___ MATERIAL FOR THIS TASK ___
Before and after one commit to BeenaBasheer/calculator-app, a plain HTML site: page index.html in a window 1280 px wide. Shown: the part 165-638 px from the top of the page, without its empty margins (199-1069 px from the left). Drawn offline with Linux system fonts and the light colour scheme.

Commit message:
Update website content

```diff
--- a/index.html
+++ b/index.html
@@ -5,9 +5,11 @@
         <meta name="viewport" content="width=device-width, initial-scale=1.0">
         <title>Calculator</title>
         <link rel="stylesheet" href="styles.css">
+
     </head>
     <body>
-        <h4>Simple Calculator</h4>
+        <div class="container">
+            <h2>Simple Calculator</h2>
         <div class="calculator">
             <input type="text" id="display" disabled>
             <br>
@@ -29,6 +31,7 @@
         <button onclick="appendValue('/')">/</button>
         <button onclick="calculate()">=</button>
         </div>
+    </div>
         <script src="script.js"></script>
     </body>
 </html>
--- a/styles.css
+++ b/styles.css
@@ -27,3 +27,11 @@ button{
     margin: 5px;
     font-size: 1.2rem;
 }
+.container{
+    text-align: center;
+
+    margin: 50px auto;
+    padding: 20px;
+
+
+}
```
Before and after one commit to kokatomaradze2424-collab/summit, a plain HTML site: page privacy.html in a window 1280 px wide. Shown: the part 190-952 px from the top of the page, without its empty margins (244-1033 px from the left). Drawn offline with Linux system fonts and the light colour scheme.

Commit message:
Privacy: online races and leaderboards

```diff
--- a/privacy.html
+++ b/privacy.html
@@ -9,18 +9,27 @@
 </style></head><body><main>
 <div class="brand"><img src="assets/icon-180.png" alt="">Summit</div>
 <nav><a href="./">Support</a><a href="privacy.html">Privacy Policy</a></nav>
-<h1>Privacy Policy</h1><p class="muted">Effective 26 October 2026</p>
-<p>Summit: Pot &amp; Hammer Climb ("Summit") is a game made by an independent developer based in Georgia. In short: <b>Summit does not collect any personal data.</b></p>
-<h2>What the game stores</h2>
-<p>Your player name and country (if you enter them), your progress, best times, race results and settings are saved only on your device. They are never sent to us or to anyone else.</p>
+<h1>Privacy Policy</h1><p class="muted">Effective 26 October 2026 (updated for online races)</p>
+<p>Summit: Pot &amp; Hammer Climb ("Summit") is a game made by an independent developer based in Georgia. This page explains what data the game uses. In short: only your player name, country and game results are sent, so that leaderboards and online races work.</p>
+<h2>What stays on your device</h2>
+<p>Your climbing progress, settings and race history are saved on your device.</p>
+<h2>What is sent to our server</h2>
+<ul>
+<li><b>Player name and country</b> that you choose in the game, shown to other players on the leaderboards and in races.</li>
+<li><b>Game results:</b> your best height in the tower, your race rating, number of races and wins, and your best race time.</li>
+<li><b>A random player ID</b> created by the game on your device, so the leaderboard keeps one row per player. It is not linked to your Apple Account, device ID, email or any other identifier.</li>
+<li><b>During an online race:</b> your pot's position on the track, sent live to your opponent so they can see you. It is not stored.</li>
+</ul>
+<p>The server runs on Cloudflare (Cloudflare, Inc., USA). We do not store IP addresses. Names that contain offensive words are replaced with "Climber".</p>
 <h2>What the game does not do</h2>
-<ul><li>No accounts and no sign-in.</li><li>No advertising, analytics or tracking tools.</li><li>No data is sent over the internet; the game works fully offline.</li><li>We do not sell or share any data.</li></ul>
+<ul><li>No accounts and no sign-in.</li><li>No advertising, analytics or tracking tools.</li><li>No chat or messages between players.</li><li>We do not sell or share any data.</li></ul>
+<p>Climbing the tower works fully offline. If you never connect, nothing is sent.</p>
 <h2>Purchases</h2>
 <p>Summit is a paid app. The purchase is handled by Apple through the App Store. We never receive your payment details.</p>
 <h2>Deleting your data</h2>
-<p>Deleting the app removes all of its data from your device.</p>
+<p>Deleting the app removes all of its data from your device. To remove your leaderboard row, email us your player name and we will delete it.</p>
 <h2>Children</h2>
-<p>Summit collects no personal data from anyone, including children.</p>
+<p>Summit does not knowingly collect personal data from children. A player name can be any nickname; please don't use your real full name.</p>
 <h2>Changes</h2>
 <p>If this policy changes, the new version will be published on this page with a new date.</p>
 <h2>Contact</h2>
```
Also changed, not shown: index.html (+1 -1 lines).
___
● **YOUR GOAL**
Would you retype the whole listing, exactly as it reads?

● **ANSWER SPACE**
Before and after one commit to BeenaBasheer/calculator-app, a plain HTML site: page index.html in a window 1280 px wide. Shown: the part 165-638 px from the top of the page, without its empty margins (199-1069 px from the left). Drawn offline with Linux system fonts and the light colour scheme.

Commit message:
Update website content

```diff
--- a/index.html
+++ b/index.html
@@ -5,9 +5,11 @@
         <meta name="viewport" content="width=device-width, initial-scale=1.0">
         <title>Calculator</title>
         <link rel="stylesheet" href="styles.css">
+
     </head>
     <body>
-        <h4>Simple Calculator</h4>
+        <div class="container">
+            <h2>Simple Calculator</h2>
         <div class="calculator">
             <input type="text" id="display" disabled>
             <br>
@@ -29,6 +31,7 @@
         <button onclick="appendValue('/')">/</button>
         <button onclick="calculate()">=</button>
         </div>
+    </div>
         <script src="script.js"></script>
     </body>
 </html>
--- a/styles.css
+++ b/styles.css
@@ -27,3 +27,11 @@ button{
     margin: 5px;
     font-size: 1.2rem;
 }
+.container{
+    text-align: center;
+
+    margin: 50px auto;
+    padding: 20px;
+
+
+}
```
Before and after one commit to kokatomaradze2424-collab/summit, a plain HTML site: page privacy.html in a window 1280 px wide. Shown: the part 190-952 px from the top of the page, without its empty margins (244-1033 px from the left). Drawn offline with Linux system fonts and the light colour scheme.

Commit message:
Privacy: online races and leaderboards

```diff
--- a/privacy.html
+++ b/privacy.html
@@ -9,18 +9,27 @@
 </style></head><body><main>
 <div class="brand"><img src="assets/icon-180.png" alt="">Summit</div>
 <nav><a href="./">Support</a><a href="privacy.html">Privacy Policy</a></nav>
-<h1>Privacy Policy</h1><p class="muted">Effective 26 October 2026</p>
-<p>Summit: Pot &amp; Hammer Climb ("Summit") is a game made by an independent developer based in Georgia. In short: <b>Summit does not collect any personal data.</b></p>
-<h2>What the game stores</h2>
-<p>Your player name and country (if you enter them), your progress, best times, race results and settings are saved only on your device. They are never sent to us or to anyone else.</p>
+<h1>Privacy Policy</h1><p class="muted">Effective 26 October 2026 (updated for online races)</p>
+<p>Summit: Pot &amp; Hammer Climb ("Summit") is a game made by an independent developer based in Georgia. This page explains what data the game uses. In short: only your player name, country and game results are sent, so that leaderboards and online races work.</p>
+<h2>What stays on your device</h2>
+<p>Your climbing progress, settings and race history are saved on your device.</p>
+<h2>What is sent to our server</h2>
+<ul>
+<li><b>Player name and country</b> that you choose in the game, shown to other players on the leaderboards and in races.</li>
+<li><b>Game results:</b> your best height in the tower, your race rating, number of races and wins, and your best race time.</li>
+<li><b>A random player ID</b> created by the game on your device, so the leaderboard keeps one row per player. It is not linked to your Apple Account, device ID, email or any other identifier.</li>
+<li><b>During an online race:</b> your pot's position on the track, sent live to your opponent so they can see you. It is not stored.</li>
+</ul>
+<p>The server runs on Cloudflare (Cloudflare, Inc., USA). We do not store IP addresses. Names that contain offensive words are replaced with "Climber".</p>
 <h2>What the game does not do</h2>
-<ul><li>No accounts and no sign-in.</li><li>No advertising, analytics or tracking tools.</li><li>No data is sent over the internet; the game works fully offline.</li><li>We do not sell or share any data.</li></ul>
+<ul><li>No accounts and no sign-in.</li><li>No advertising, analytics or tracking tools.</li><li>No chat or messages between players.</li><li>We do not sell or share any data.</li></ul>
+<p>Climbing the tower works fully offline. If you never connect, nothing is sent.</p>
 <h2>Purchases</h2>
 <p>Summit is a paid app. The purchase is handled by Apple through the App Store. We never receive your payment details.</p>
 <h2>Deleting your data</h2>
-<p>Deleting the app removes all of its data from your device.</p>
+<p>Deleting the app removes all of its data from your device. To remove your leaderboard row, email us your player name and we will delete it.</p>
 <h2>Children</h2>
-<p>Summit collects no personal data from anyone, including children.</p>
+<p>Summit does not knowingly collect personal data from children. A player name can be any nickname; please don't use your real full name.</p>
 <h2>Changes</h2>
 <p>If this policy changes, the new version will be published on this page with a new date.</p>
 <h2>Contact</h2>
```
Also changed, not shown: index.html (+1 -1 lines).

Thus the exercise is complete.